First of all, you can watch it right HERE.

I had no idea what I was doing.  That's probably pretty obvious when you watch it.

"Buckles and Bread Bowls" was shot a long time ago.  Something like....2009, maybe?

At any rate, it had been a while between when I actually shot the footage for it and when I finished the editing/uploaded it on Youtube.

Why so long?

Because I was just joking around when I brought the camera to the Bristol Renaissance Faire that day way back when.  I had another project to do coming up (it may have been "Danse Macabre" but I'm not sure....) and my camera had been acting weird ever since we had shot "Go Ask Alice In Wonderland".  During "Alice", we were out in some unpleasant conditions (a heavy rain storm, a dusty/buggy/dirty forest, etc. and according to my mom, the vengeful ghost of Lewis Carroll) and the camera was never quite the same after that; it was acting up in strange and random ways no matter how much it was cleaned.  I was stressed out about it and I wanted to make sure that the camera would (probably?) be able to survive another entire shoot.  So I brought it to the Renaissance Faire to see if it still had enough go-power to make it through.

It did.  I noticed that the tapes would, every once in a while, drop a frame or whatever and the mic would get wonky when loud, sudden audio shifts took place (like an old person, basically) but it seemed to be okay enough.  Another cleaning and it would suffice--that was my logic.  I must have been right since the "Danse" footage turned out fine in the long run.

Truthfully, "Buckles and Bread Bowls" was just a camera test and an editing exercise (I was trying to familiarize myself better with my editing software during that time too).  When watching the footage--which turned out to be very fun and interesting--I thought to myself:  "Well, hell, this would make a decent little documentary.  Might as well...."

And here we are.

But why did "Buckles" take so long to sign-seal-deliver?
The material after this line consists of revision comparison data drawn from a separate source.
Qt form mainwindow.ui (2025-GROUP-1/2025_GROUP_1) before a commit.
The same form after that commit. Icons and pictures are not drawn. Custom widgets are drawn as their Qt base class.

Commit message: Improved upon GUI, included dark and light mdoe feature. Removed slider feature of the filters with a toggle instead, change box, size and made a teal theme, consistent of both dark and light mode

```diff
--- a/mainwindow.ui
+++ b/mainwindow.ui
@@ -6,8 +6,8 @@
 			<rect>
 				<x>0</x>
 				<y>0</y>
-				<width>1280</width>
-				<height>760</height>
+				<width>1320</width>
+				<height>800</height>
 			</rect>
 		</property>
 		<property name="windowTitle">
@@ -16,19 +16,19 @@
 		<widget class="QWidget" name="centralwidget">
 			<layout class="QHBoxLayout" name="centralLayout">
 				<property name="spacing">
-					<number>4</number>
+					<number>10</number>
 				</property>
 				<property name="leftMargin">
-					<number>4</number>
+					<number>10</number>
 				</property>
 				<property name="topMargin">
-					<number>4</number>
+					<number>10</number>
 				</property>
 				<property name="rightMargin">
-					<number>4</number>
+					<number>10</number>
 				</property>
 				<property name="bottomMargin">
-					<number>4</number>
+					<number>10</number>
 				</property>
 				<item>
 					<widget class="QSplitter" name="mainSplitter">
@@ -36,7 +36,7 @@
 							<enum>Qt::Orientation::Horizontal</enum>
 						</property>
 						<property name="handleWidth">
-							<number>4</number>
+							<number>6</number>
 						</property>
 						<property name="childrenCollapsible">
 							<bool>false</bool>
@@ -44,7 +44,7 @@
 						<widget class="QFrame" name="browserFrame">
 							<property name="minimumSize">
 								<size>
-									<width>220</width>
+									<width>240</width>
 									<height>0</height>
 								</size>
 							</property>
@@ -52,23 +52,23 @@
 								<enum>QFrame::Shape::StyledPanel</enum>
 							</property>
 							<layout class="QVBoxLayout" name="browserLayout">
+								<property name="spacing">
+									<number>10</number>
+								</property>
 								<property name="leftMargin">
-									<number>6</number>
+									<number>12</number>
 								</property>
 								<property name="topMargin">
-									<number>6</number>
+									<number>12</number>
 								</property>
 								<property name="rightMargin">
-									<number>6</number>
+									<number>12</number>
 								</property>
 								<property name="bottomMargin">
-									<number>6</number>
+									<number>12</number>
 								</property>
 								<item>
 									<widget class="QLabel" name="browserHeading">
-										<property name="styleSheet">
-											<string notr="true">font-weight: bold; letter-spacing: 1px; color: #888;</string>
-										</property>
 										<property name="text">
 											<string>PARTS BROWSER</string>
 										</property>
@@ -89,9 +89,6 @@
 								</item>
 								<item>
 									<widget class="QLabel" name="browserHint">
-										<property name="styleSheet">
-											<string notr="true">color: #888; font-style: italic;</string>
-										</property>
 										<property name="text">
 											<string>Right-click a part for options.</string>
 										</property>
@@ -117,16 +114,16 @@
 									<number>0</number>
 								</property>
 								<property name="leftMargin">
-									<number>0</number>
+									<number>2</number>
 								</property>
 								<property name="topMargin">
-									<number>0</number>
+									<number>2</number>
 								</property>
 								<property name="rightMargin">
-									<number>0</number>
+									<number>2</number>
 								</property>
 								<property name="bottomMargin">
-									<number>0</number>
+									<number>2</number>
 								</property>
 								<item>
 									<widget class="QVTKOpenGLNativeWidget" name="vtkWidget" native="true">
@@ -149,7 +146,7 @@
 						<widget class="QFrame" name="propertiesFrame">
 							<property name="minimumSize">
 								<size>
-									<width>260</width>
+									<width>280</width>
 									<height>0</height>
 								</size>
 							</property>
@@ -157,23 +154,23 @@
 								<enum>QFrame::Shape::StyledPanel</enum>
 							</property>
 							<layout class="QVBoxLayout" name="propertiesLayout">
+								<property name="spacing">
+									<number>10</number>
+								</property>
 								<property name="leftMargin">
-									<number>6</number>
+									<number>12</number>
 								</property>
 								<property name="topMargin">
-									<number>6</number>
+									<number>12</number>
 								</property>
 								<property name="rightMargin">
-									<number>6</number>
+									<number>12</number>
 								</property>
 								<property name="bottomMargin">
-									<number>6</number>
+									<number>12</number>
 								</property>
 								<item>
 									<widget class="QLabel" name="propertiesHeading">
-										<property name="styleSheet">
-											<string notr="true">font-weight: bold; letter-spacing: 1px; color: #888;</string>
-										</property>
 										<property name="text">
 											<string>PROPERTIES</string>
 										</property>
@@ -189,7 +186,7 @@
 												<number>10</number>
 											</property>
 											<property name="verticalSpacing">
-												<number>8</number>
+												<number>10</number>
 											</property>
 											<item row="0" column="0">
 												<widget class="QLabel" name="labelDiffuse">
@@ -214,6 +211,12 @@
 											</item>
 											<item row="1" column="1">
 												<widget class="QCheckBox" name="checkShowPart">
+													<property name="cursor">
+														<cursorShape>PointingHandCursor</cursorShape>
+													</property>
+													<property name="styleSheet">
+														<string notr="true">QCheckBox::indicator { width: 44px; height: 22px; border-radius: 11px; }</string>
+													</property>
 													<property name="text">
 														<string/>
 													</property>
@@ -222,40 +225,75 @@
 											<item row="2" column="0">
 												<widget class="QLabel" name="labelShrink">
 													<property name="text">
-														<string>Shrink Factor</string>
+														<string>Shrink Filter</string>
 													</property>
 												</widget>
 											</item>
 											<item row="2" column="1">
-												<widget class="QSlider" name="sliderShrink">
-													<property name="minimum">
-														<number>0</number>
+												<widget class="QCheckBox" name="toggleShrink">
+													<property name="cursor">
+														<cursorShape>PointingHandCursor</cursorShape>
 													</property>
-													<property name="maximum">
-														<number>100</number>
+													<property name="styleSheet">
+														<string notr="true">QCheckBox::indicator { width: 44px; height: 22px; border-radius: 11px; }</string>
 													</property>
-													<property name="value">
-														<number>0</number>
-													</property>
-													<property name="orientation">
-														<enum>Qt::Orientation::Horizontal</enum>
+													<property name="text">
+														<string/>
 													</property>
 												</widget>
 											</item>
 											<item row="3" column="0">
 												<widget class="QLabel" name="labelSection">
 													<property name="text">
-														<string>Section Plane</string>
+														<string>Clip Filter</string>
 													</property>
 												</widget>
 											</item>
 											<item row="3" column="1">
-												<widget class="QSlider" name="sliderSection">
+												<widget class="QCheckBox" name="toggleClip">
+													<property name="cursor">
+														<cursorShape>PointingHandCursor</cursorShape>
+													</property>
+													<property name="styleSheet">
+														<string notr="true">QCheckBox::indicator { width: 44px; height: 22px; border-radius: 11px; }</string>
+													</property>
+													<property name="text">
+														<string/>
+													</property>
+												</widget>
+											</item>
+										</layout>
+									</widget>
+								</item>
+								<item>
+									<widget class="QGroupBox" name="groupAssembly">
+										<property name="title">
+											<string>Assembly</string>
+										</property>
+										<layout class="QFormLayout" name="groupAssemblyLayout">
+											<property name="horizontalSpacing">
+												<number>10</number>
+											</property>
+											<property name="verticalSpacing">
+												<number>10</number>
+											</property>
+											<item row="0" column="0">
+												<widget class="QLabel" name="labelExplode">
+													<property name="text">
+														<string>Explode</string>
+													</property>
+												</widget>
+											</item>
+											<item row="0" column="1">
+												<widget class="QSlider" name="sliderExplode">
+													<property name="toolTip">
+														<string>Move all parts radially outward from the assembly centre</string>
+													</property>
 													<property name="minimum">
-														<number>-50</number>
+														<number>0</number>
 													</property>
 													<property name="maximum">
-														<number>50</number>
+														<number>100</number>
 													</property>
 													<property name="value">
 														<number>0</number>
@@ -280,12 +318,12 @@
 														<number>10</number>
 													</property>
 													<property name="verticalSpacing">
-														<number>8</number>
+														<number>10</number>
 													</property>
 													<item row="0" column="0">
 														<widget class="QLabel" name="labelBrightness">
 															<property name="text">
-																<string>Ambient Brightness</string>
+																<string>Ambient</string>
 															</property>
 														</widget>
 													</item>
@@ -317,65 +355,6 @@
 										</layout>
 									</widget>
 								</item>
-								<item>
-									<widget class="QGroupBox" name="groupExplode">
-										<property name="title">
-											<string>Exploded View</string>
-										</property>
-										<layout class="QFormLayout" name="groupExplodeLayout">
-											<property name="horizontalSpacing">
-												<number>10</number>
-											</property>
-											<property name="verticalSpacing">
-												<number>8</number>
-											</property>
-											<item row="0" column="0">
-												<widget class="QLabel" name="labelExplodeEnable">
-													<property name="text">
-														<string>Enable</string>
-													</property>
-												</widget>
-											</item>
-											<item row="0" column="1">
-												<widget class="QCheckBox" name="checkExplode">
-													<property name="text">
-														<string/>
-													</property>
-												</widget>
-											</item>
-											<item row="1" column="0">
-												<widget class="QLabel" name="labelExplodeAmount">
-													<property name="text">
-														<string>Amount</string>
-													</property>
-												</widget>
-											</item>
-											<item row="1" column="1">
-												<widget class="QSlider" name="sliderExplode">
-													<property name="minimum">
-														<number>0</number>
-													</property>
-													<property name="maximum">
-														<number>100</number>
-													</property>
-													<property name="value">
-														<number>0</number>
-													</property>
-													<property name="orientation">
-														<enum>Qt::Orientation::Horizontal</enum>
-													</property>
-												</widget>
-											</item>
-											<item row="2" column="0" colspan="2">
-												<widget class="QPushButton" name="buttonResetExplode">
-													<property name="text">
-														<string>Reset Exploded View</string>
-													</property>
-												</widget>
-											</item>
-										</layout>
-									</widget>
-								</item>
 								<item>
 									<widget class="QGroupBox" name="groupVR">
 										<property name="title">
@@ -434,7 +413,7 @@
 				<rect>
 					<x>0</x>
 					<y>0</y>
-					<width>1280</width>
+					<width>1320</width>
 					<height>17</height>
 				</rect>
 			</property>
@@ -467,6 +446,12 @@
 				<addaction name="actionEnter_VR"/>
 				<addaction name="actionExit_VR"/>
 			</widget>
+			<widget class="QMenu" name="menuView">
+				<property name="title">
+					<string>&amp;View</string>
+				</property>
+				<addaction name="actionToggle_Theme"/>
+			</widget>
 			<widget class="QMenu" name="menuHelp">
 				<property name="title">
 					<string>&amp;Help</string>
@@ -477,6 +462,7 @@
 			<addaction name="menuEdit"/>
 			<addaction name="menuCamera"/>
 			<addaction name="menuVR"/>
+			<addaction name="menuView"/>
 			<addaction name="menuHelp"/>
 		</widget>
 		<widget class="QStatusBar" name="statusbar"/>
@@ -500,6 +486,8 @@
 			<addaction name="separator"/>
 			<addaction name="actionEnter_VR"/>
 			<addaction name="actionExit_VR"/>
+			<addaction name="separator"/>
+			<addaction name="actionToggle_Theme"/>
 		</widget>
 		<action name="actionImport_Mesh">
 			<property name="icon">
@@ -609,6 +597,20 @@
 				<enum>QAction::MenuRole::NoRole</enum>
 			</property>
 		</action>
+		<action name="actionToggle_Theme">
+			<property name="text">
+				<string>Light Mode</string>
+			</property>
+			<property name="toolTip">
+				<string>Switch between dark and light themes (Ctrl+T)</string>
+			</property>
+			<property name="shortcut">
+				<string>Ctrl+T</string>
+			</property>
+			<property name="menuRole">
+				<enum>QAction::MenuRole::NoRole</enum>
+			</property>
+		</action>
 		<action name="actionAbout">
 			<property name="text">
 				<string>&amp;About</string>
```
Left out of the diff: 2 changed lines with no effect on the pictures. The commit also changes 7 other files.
I was working on other stuff.  There was always some other (more important) project popping up, cutting in line in front of it.  Other documentary projects, other short films, adventures with The Baby Magic.  Poor, neglected "Buckles and Bread Bowls".  Now, finally, it's online and thankfully I can clear all the raw footage from it out of my computer (good).

The amazing, talented people who were generous enough to give me a moment of their time deserve a big, fat THANK YOU for putting up with me and answering whatever (less than brilliant) questions that I threw at them.  They were all extremely cool, willing sports.  So, again, ladies and gentlemen who were in this silly documentary THANK YOU A BUNCH.  And thanks a bunch also to Lauren Hearter (who did a beautiful job narrating it and completely understood the tone that I was going for).

Fantasy is important.

As a documentarian, I'm really fortunate that there are enough imaginative, open-minded individuals around who are somehow able to merge their creative talents together in order to bring things like Renaissance Festivals to life.  These fantastic people--with their costumes, crafts, and performances--are truly inspiring and awe-striking.

"Buckles and Bread Bowls:  a Renaissance Faire in North America" premiered online Saint Patrick's Day 2013.

More images from this documentary are below.